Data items
======

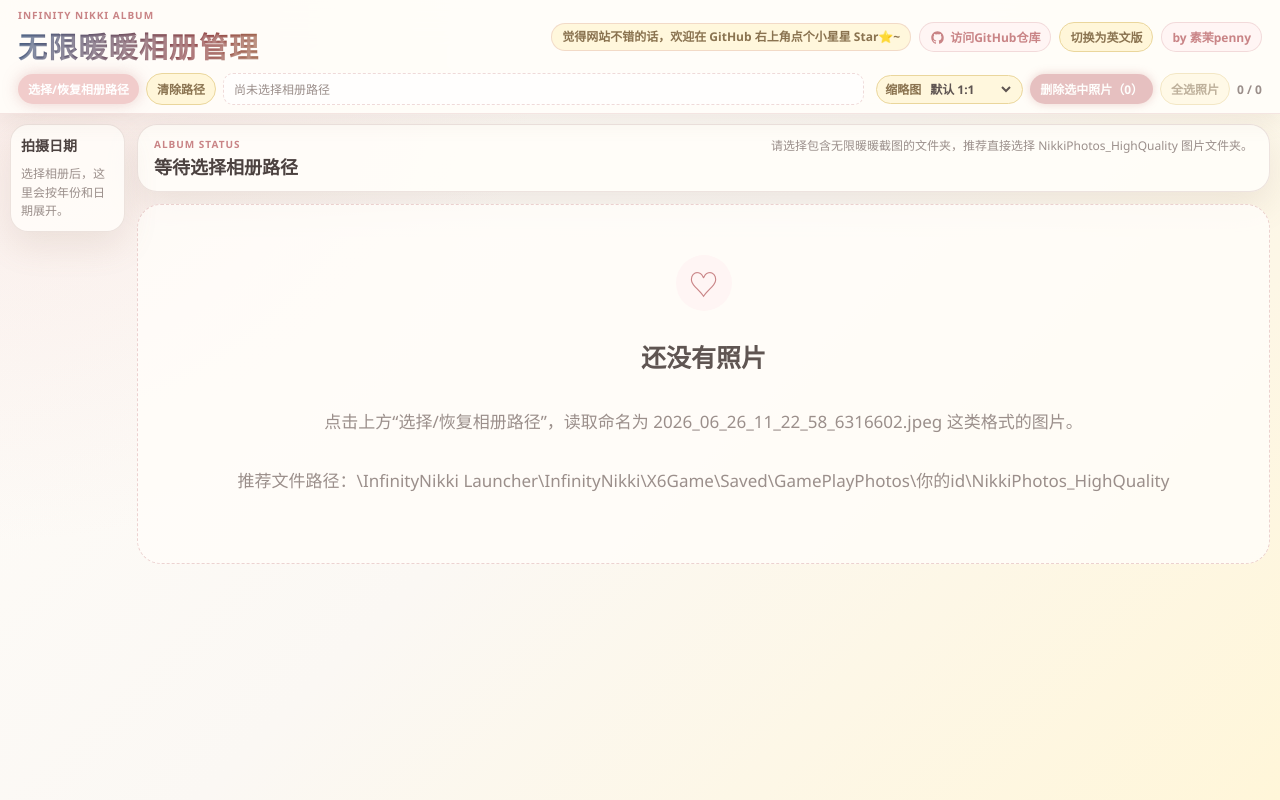
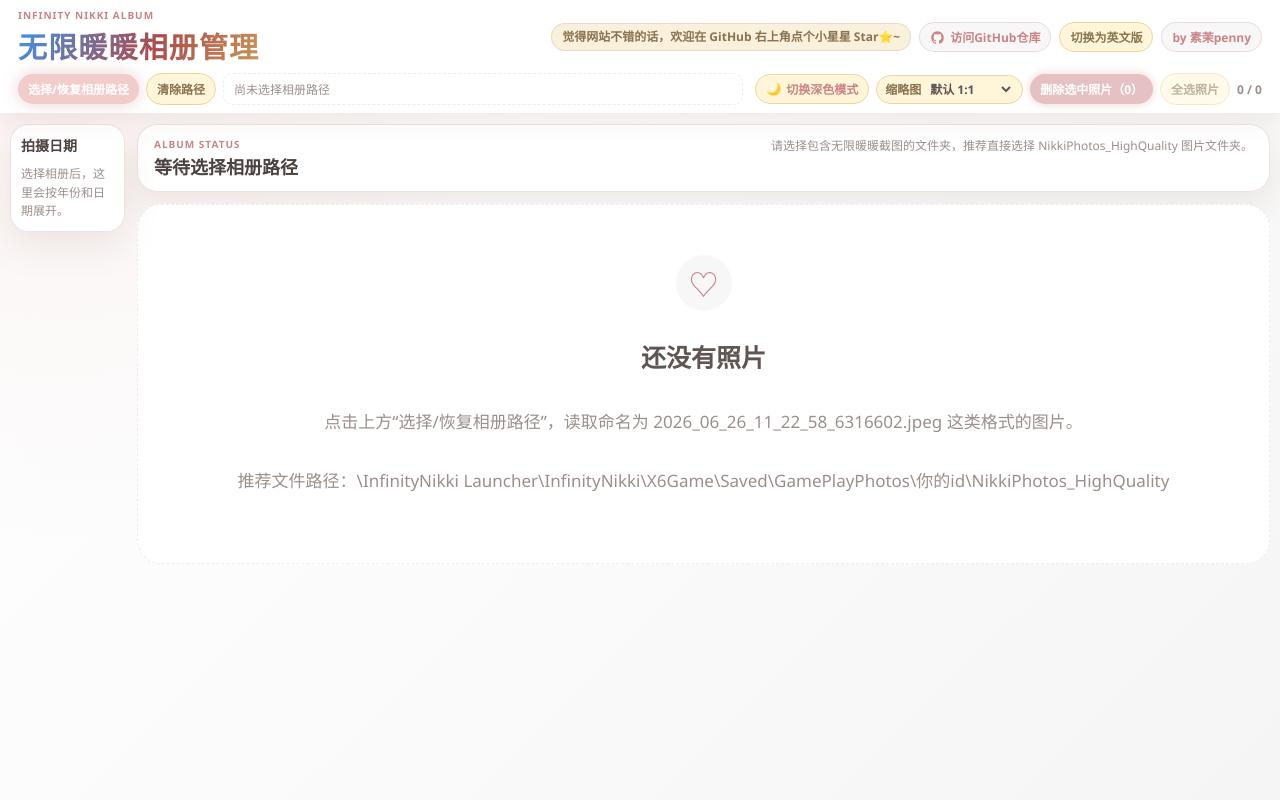
Before and after one commit to sumopenny/Infinity-Nikki-Album-Manager, a Vue app: page / in a window 1280 px wide. Built offline with nearby package versions, Linux system fonts and the light colour scheme.

Commit message:
增加深色模式，优化css样式

```diff
--- a/src/App.vue
+++ b/src/App.vue
@@ -16,9 +16,12 @@
 } from './utils/fileSystem'
 import { isThumbnailMode, type ThumbnailMode } from './types/thumbnail'
 import { DEFAULT_LANGUAGE, getThumbnailModeOptions, messages, type Language, type StatusPrefix, type StatusSuffix } from './i18n'
+import { isThemeMode, type ThemeMode } from './types/theme'
 
 const THUMBNAIL_STORAGE_KEY = 'infinity-nikki-thumbnail-mode'
+const THEME_STORAGE_KEY = 'infinity-nikki-theme-mode'
 const storedThumbnailMode = localStorage.getItem(THUMBNAIL_STORAGE_KEY)
+const storedThemeMode = localStorage.getItem(THEME_STORAGE_KEY)
 
 type DirectoryState =
   | { type: 'none' }
@@ -46,6 +49,7 @@
 const isLoading = ref(false)
 const isDeleting = ref(false)
 const thumbnailMode = ref<ThumbnailMode>(isThumbnailMode(storedThumbnailMode) ? storedThumbnailMode : 'default')
+const themeMode = ref<ThemeMode>(isThemeMode(storedThemeMode) ? storedThemeMode : 'light')
 
 const locale = computed(() => messages[language.value])
 const dateGroups = computed(() => groupPhotosByDate(photos.value))
@@ -104,6 +108,14 @@
   language,
   (nextLanguage) => {
     document.documentElement.lang = nextLanguage === 'zh' ? 'zh-CN' : 'en'
+  },
+  { immediate: true }
+)
+
+watch(
+  themeMode,
+  (nextThemeMode) => {
+    document.documentElement.dataset.theme = nextThemeMode
   },
   { immediate: true }
 )
@@ -177,6 +189,11 @@
 function changeThumbnailMode(mode: ThumbnailMode) {
   thumbnailMode.value = mode
   localStorage.setItem(THUMBNAIL_STORAGE_KEY, mode)
+}
+
+function toggleTheme() {
+  themeMode.value = themeMode.value === 'light' ? 'dark' : 'light'
+  localStorage.setItem(THEME_STORAGE_KEY, themeMode.value)
 }
 
 function toggleAll() {
@@ -303,6 +320,7 @@
       :is-deleting="isDeleting"
       :thumbnail-mode="thumbnailMode"
       :thumbnail-mode-options="thumbnailModeOptions"
+      :theme-mode="themeMode"
       :language="language"
       :messages="locale.topBar"
       @choose-directory="chooseDirectory"
@@ -311,6 +329,7 @@
       @delete-selected="deleteSelectedPhotos"
       @change-thumbnail-mode="changeThumbnailMode"
       @toggle-language="toggleLanguage"
+      @toggle-theme="toggleTheme"
     />
 
     <main class="album-layout">
--- a/src/components/TopBar.vue
+++ b/src/components/TopBar.vue
@@ -1,6 +1,7 @@
 <script setup lang="ts">
 import type { Language, LocaleMessages } from '../i18n'
 import type { ThumbnailMode } from '../types/thumbnail'
+import type { ThemeMode } from '../types/theme'
 
 defineProps<{
   directoryName: string
@@ -11,6 +12,7 @@
   isDeleting: boolean
   thumbnailMode: ThumbnailMode
   thumbnailModeOptions: Array<{ value: ThumbnailMode; label: string }>
+  themeMode: ThemeMode
   language: Language
   messages: LocaleMessages['topBar']
 }>()
@@ -21,6 +23,7 @@
   toggleAll: []
   deleteSelected: []
   toggleLanguage: []
+  toggleTheme: []
   changeThumbnailMode: [mode: ThumbnailMode]
 }>()
 
@@ -75,6 +78,10 @@
       </div>
 
       <div class="action-row">
+        <button class="theme-button" type="button" :aria-label="messages.themeAria(themeMode)" @click="$emit('toggleTheme')">
+          <span class="theme-icon" aria-hidden="true">{{ themeMode === 'light' ? '🌙' : '☀️' }}</span>
+          <span>{{ messages.themeButton(themeMode) }}</span>
+        </button>
         <label class="thumbnail-select-wrap">
           <span>{{ messages.thumbnail }}</span>
           <select
--- a/src/i18n.ts
+++ b/src/i18n.ts
@@ -1,4 +1,5 @@
 import type { ThumbnailMode } from './types/thumbnail'
+import type { ThemeMode } from './types/theme'
 
 export type Language = 'zh' | 'en'
 export type StatusPrefix = 'read' | 'restored'
@@ -32,6 +33,8 @@
     githubText: string
     languageButton: string
     languageAria: string
+    themeButton: (themeMode: ThemeMode) => string
+    themeAria: (themeMode: ThemeMode) => string
     chooseDirectory: string
     loading: string
     clearDirectory: string
@@ -169,6 +172,8 @@
       githubText: '访问GitHub仓库',
       languageButton: '切换为英文版',
       languageAria: '切换到英文版',
+      themeButton: (themeMode) => (themeMode === 'light' ? '切换深色模式' : '切换白色主题'),
+      themeAria: (themeMode) => (themeMode === 'light' ? '切换到深色模式' : '切换到白色主题'),
       chooseDirectory: '选择/恢复相册路径',
       loading: '正在读取...',
       clearDirectory: '清除路径',
@@ -246,6 +251,8 @@
       githubText: 'GitHub',
       languageButton: 'Switch to Chinese',
       languageAria: 'Switch to Chinese',
+      themeButton: (themeMode) => (themeMode === 'light' ? 'Switch to dark mode' : 'Switch to white theme'),
+      themeAria: (themeMode) => (themeMode === 'light' ? 'Switch to dark mode' : 'Switch to white theme'),
       chooseDirectory: 'Choose / restore album folder',
       loading: 'Reading...',
       clearDirectory: 'Clear folder',
--- a/src/styles.css
+++ b/src/styles.css
@@ -4,14 +4,85 @@
   background: #fbf8f4;
   --white: #fffdf9;
   --cream: #fbf8f4;
+  --page-bg: radial-gradient(circle at top left, rgba(233, 185, 184, 0.18), transparent 34rem), linear-gradient(135deg, #ffffff 0%, #fbfbfb 48%, #f5f5f5 100%);
+  --surface: rgba(255, 255, 255, 0.94);
+  --surface-strong: #ffffff;
+  --surface-soft: rgba(255, 255, 255, 0.82);
+  --soft-accent: rgba(247, 247, 247, 0.92);
+  --warm-accent: #f9f1dc;
   --pink: #e9b9b8;
   --pink-deep: #c98486;
   --yellow: #f3e6bd;
   --yellow-soft: #fff6d9;
   --line: #eadfda;
+  --line-soft: rgba(234, 223, 218, 0.86);
+  --button-line: #ead69c;
+  --control-text: #8a7350;
+  --primary-bg: #f1cccb;
+  --primary-hover-bg: #d28f92;
+  --primary-text: #fff;
+  --primary-hover-text: #fff;
+  --primary-shadow: 0 0 16px rgba(201, 132, 134, 0.37);
+  --photo-shadow: 0 0px 9px rgba(150, 85, 41, 0.229);
+  --photo-hover-shadow: 0 0px 15px rgba(157, 85, 37, 0.411);
+  --scrollbar-track: rgba(255, 255, 255, 0.62);
+  --scrollbar-thumb: rgba(201, 132, 134, 0.42);
+  --scrollbar-thumb-hover: rgba(201, 132, 134, 0.68);
   --text: #5f5552;
+  --heading: #4c4240;
   --muted: #9b8f8b;
   --shadow: 0 14px 34px rgba(150, 119, 98, 0.14);
+  --top-bg: rgba(255, 255, 255, 0.94);
+  --top-border: rgba(201, 132, 134, 0.18);
+  --path-bg: rgba(255, 255, 255, 0.82);
+  --frame-bg: #f5efe9;
+  --overlay-bg: rgba(76, 66, 64, 0.62);
+  --lightbox-nav-bg: rgba(255, 253, 249, 0.86);
+  --title-gradient: linear-gradient(115deg, #488cda 5%, #ad4b4b 25%, #d5be60 50%, #836296 85%);
+  /* --title-shadow: rgba(255, 255, 255, 0.32); */
+}
+
+:root[data-theme='dark'] {
+  color: #e9e1dd;
+  background: #050506;
+  --white: #111113;
+  --cream: #050506;
+  --page-bg: radial-gradient(circle at top left, rgba(201, 132, 134, 0.16), transparent 34rem), linear-gradient(135deg, #050506 0%, #0d0d11 52%, #000 100%);
+  --surface: rgba(18, 18, 21, 0.94);
+  --surface-strong: #151519;
+  --surface-soft: rgba(28, 28, 32, 0.82);
+  --soft-accent: rgba(35, 35, 39, 0.92);
+  --warm-accent: #252015;
+  --pink: #d69a9c;
+  --pink-deep: #efb0b2;
+  --yellow: #8d7a47;
+  --yellow-soft: #242016;
+  --line: #343037;
+  --line-soft: rgba(66, 61, 67, 0.86);
+  --button-line: #5c5132;
+  --control-text: #dfcfa4;
+  --primary-bg: #775355;
+  --primary-hover-bg: #d28f92;
+  --primary-text: #909091;
+  --primary-shadow: 0 0 16px rgba(255, 255, 255, 0.18);
+  --photo-shadow: 0 0 3px rgba(255, 221, 221, 0.795);
+  --photo-hover-shadow: 0 0 15px rgba(255, 221, 221, 0.795);
+  --primary-hover-text: #fff;
+  --scrollbar-track: rgba(13, 13, 17, 0.72);
+  --scrollbar-thumb: rgba(239, 176, 178, 0.42);
+  --scrollbar-thumb-hover: rgba(239, 176, 178, 0.68);
+  --text: #eee7e2;
+  --heading: #fff8f4;
+  --muted: #b7aaa5;
+  --shadow: 0 14px 34px rgba(0, 0, 0, 0.42);
+  --top-bg: rgba(10, 10, 12, 0.94);
+  --top-border: rgba(255, 255, 255, 0.08);
+  --path-bg: rgba(20, 20, 24, 0.86);
+  --frame-bg: #18181c;
+  --overlay-bg: rgba(0, 0, 0, 0.76);
+  --lightbox-nav-bg: rgba(18, 18, 21, 0.88);
+  --title-gradient: linear-gradient(115deg, #abe9ff 5%, #ffceeb 28%, #fff2a8 50%, #d9c2ff 85%, #aef7df 100%);
+  /* --title-shadow: ; */
 }
 
 * {
@@ -21,9 +92,35 @@
 body {
   margin: 0;
   min-width: 980px;
-  background:
-    radial-gradient(circle at top left, rgba(233, 185, 184, 0.28), transparent 34rem),
-    linear-gradient(135deg, #fffdf9 0%, #fbf8f4 48%, #fff6d9 100%);
+  background: var(--page-bg);
+  color: var(--text);
+  scrollbar-color: var(--scrollbar-thumb) var(--scrollbar-track);
+  scrollbar-width: thin;
+  transition: background 0.25s ease, color 0.25s ease;
+}
+
+body::-webkit-scrollbar,
+.date-sidebar::-webkit-scrollbar {
+  width: 10px;
+  height: 10px;
+}
+
+body::-webkit-scrollbar-track,
+.date-sidebar::-webkit-scrollbar-track {
+  background: var(--scrollbar-track);
+  border-radius: 999px;
+}
+
+body::-webkit-scrollbar-thumb,
+.date-sidebar::-webkit-scrollbar-thumb {
+  border: 2px solid var(--scrollbar-track);
+  border-radius: 999px;
+  background: var(--scrollbar-thumb);
+}
+
+body::-webkit-scrollbar-thumb:hover,
+.date-sidebar::-webkit-scrollbar-thumb:hover {
+  background: var(--scrollbar-thumb-hover);
 }
 
 button,
@@ -50,8 +147,8 @@
   top: 0;
   z-index: 30;
   padding: 8px 18px 8px;
-  border-bottom: 1px solid rgba(201, 132, 134, 0.2);
-  background: rgba(255, 253, 249, 0.92);
+  border-bottom: 1px solid var(--top-border);
+  background: var(--top-bg);
   backdrop-filter: blur(18px);
   box-shadow: 0 8px 20px rgba(150, 119, 98, 0.1);
 }
@@ -93,12 +190,12 @@
 
 h1 {
   margin-bottom: 0;
-  background: linear-gradient(115deg, #3e628b 0%, #944747 32%, #bdaa5d 58%, #7a5c8c 82%);
+  background: var(--title-gradient);
   background-size: 260% 260%;
   color: transparent;
   font-size: 29px;
   letter-spacing: 0.04em;
-  text-shadow: 0 2px 2px rgba(255, 255, 255, 0.32);
+  text-shadow: 0 2px 2px var(--title-shadow);
   -webkit-background-clip: text;
   background-clip: text;
   animation: title-gradient-flow 4.8s ease-in-out infinite;
@@ -132,18 +229,20 @@
 .signature,
 .github-link,
 .language-button,
+.theme-button,
 .star-hint {
   padding: 5px 10px;
   border: 1px solid rgba(201, 132, 134, 0.24);
   border-radius: 999px;
-  background: #fff5f4;
+  background: var(--soft-accent);
   color: var(--pink-deep);
   font-size: 12px;
   font-weight: 700;
 }
 
 .github-link,
-.language-button {
+.language-button,
+.theme-button {
   display: inline-flex;
   align-items: center;
   gap: 5px;
@@ -151,21 +250,31 @@
   transition: transform 0.2s ease, box-shadow 0.2s ease;
 }
 
-.language-button {
-  border-color: #ead69c;
+.language-button,
+.theme-button {
+  border-color: var(--button-line);
   background: var(--yellow-soft);
-  color: #8a7350;
+  color: var(--control-text);
+}
+
+.theme-button {
+  color: var(--pink-deep);
+}
+
+.theme-icon {
+  line-height: 1;
 }
 
 .star-hint {
   max-width: 380px;
-  background: rgba(255, 246, 217, 0.88);
-  color: #8a7350;
+  background: var(--warm-accent);
+  color: var(--control-text);
   line-height: 1.35;
 }
 
 .github-link:hover,
-.language-button:hover {
+.language-button:hover,
+.theme-button:hover {
   transform: translateY(-1px);
   box-shadow: 0 2px 15px rgba(243, 181, 136, 0.438);
 }
@@ -216,10 +325,10 @@
   align-items: center;
   gap: 5px;
   padding: 4px 8px;
-  border: 1px solid #ead69c;
+  border: 1px solid var(--button-line);
   border-radius: 999px;
-  background: rgba(255, 246, 217, 0.86);
-  color: #8a7350;
+  background: var(--yellow-soft);
+  color: var(--control-text);
   font-size: 12px;
   font-weight: 700;
   white-space: nowrap;
@@ -243,19 +352,20 @@
 
 .primary-button:hover{
   transform: translateY(-1px);
-  background: #d28f92;
+  background: var(--primary-hover-bg);
+  color: var(--primary-hover-text);
 }
 
 .primary-button {
-  background: #f1cccb;
-  color: #fff;
-  box-shadow: 0 0px 16px rgba(201, 132, 134, 0.37);
+  background: var(--primary-bg);
+  color: var(--primary-text);
+  box-shadow: var(--primary-shadow);
 }
 
 .soft-button {
   background: var(--yellow-soft);
-  color: #8a7350;
-  border: 1px solid #ead69c;
+  color: var(--control-text);
+  border: 1px solid var(--button-line);
 }
 
 .danger-button {
@@ -274,9 +384,9 @@
   flex: 1;
   overflow: hidden;
   padding: 6px 10px;
-  border: 1px dashed rgba(201, 132, 134, 0.3);
+  border: 1px dashed var(--top-border);
   border-radius: 10px;
-  background: rgba(255, 255, 255, 0.72);
+  background: var(--path-bg);
   font-size: 12px;
   text-overflow: ellipsis;
   white-space: nowrap;
@@ -302,16 +412,18 @@
   overflow: auto;
   flex: 0 0 115px;
   padding: 10px;
-  border: 1px solid rgba(234, 223, 218, 0.88);
+  border: 1px solid var(--line-soft);
   border-radius: 18px;
-  background: rgba(255, 253, 249, 0.84);
+  background: var(--surface);
   box-shadow: var(--shadow);
   font-size: 12px;
+  scrollbar-color: var(--scrollbar-thumb) var(--scrollbar-track);
+  scrollbar-width: thin;
 }
 
 .sidebar-title {
   margin-bottom: 10px;
-  color: #4c4240;
+  color: var(--heading);
   font-size: 14px;
   font-weight: 800;
 }
@@ -330,7 +442,7 @@
   margin-bottom: 6px;
   padding: 6px 8px;
   border-radius: 10px;
-  background: #fff5f4;
+  background: var(--soft-accent);
   color: var(--pink-deep);
   font-size: 15px;
 }
@@ -372,15 +484,15 @@
   gap: 16px;
   margin-bottom: 12px;
   padding: 12px 16px;
-  border: 1px solid rgba(234, 223, 218, 0.86);
+  border: 1px solid var(--line-soft);
   border-radius: 20px;
-  background: rgba(255, 253, 249, 0.9);
+  background: var(--surface);
   box-shadow: var(--shadow);
 }
 
 .status-card h2 {
   margin-bottom: 0;
-  color: #4c4240;
+  color: var(--heading);
   font-size: 18px;
 }
 
@@ -397,9 +509,9 @@
   place-items: center;
   min-height: 360px;
   padding: 44px;
-  border: 1px dashed rgba(201, 132, 134, 0.35);
+  border: 1px dashed var(--top-border);
   border-radius: 24px;
-  background: rgba(255, 253, 249, 0.82);
+  background: var(--surface);
   text-align: center;
 }
 
@@ -410,7 +522,7 @@
   place-items: center;
   margin-bottom: 14px;
   border-radius: 50%;
-  background: #fff5f4;
+  background: var(--soft-accent);
   color: var(--pink-deep);
   font-size: 30px;
 }
@@ -430,17 +542,17 @@
   scroll-margin-top: 104px;
   margin-bottom: 14px;
   padding: 14px;
-  border: 1px solid rgba(234, 223, 218, 0.82);
+  border: 1px solid var(--line-soft);
   border-radius: 22px;
   box-shadow: var(--shadow);
 }
 
 .block-white {
-  background: rgba(255, 253, 249, 0.95);
+  background: var(--surface);
 }
 
 .block-yellow {
-  background: rgba(255, 247, 222, 0.884);
+  background: var(--warm-accent);
 }
 
 .date-block-header {
@@ -450,7 +562,7 @@
 
 .date-block-header h2 {
   margin-bottom: 0;
-  color: #4c4240;
+  color: var(--heading);
   font-size: 18px;
 }
 
@@ -460,7 +572,7 @@
   gap: 6px;
   padding: 7px 10px;
   border-radius: 999px;
-  background: rgba(255, 253, 249, 0.8);
+  background: var(--surface-soft);
   color: var(--pink-deep);
   font-size: 12px;
   font-weight: 700;
@@ -521,8 +633,8 @@
   padding: 8px;
   border: 2px solid transparent;
   border-radius: 18px;
-  background: rgba(255, 255, 255, 0.72);
-  box-shadow: 0 10px 22px rgba(150, 119, 98, 0.1);
+  background: var(--surface-soft);
+  box-shadow: var(--photo-shadow);
   outline: none;
   transition: transform 0.2s ease, border-color 0.2s ease, box-shadow 0.2s ease;
 }
@@ -530,12 +642,12 @@
 .photo-card:hover,
 .photo-card:focus-visible {
   transform: translateY(-2px);
-  box-shadow: 0 14px 28px rgba(150, 119, 98, 0.14);
+  box-shadow: var(--photo-hover-shadow);
 }
 
 .photo-card.selected {
   border-color: var(--pink-deep);
-  background: #fff5f4;
+  background: var(--soft-accent);
 }
 
 .photo-frame {
@@ -543,7 +655,7 @@
   overflow: hidden;
   aspect-ratio: 1 / 1;
   border-radius: 14px;
-  background: #f5efe9;
+  background: var(--frame-bg);
 }
 
 .photo-frame img {
@@ -602,7 +714,7 @@
   display: grid;
   place-items: center;
   padding: 32px;
-  background: rgba(76, 66, 64, 0.62);
+  background: var(--overlay-bg);
   backdrop-filter: blur(10px);
 }
 
@@ -633,7 +745,7 @@
   height: 42px;
   border: 0;
   border-radius: 50%;
-  background: #ffffff;
+  background: var(--surface-strong);
   color: #da9999;
   font-size: 28px;
   line-height: 1;
@@ -648,7 +760,7 @@
   height: 72px;
   border: 1px solid rgba(255, 255, 255, 0.7);
   border-radius: 999px;
-  background: rgba(255, 253, 249, 0.86);
+  background: var(--lightbox-nav-bg);
   color: var(--pink-deep);
   font-size: 54px;
   line-height: 0.8;
--- /dev/null
+++ b/src/types/theme.ts
@@ -0,0 +1,5 @@
+export type ThemeMode = 'light' | 'dark'
+
+export function isThemeMode(value: string | null): value is ThemeMode {
+  return value === 'light' || value === 'dark'
+}
```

======

• **WORK REQUIRED**: Reading through the records above, report each line in which the string "bottom" is found.

• **REPLY TO THE EXERCISE**:
-  border-bottom: 1px solid rgba(201, 132, 134, 0.2);
+  border-bottom: 1px solid var(--top-border);
   margin-bottom: 0;
   margin-bottom: 10px;
   margin-bottom: 6px;
   margin-bottom: 12px;
   margin-bottom: 0;
   margin-bottom: 14px;
   margin-bottom: 14px;
   margin-bottom: 0;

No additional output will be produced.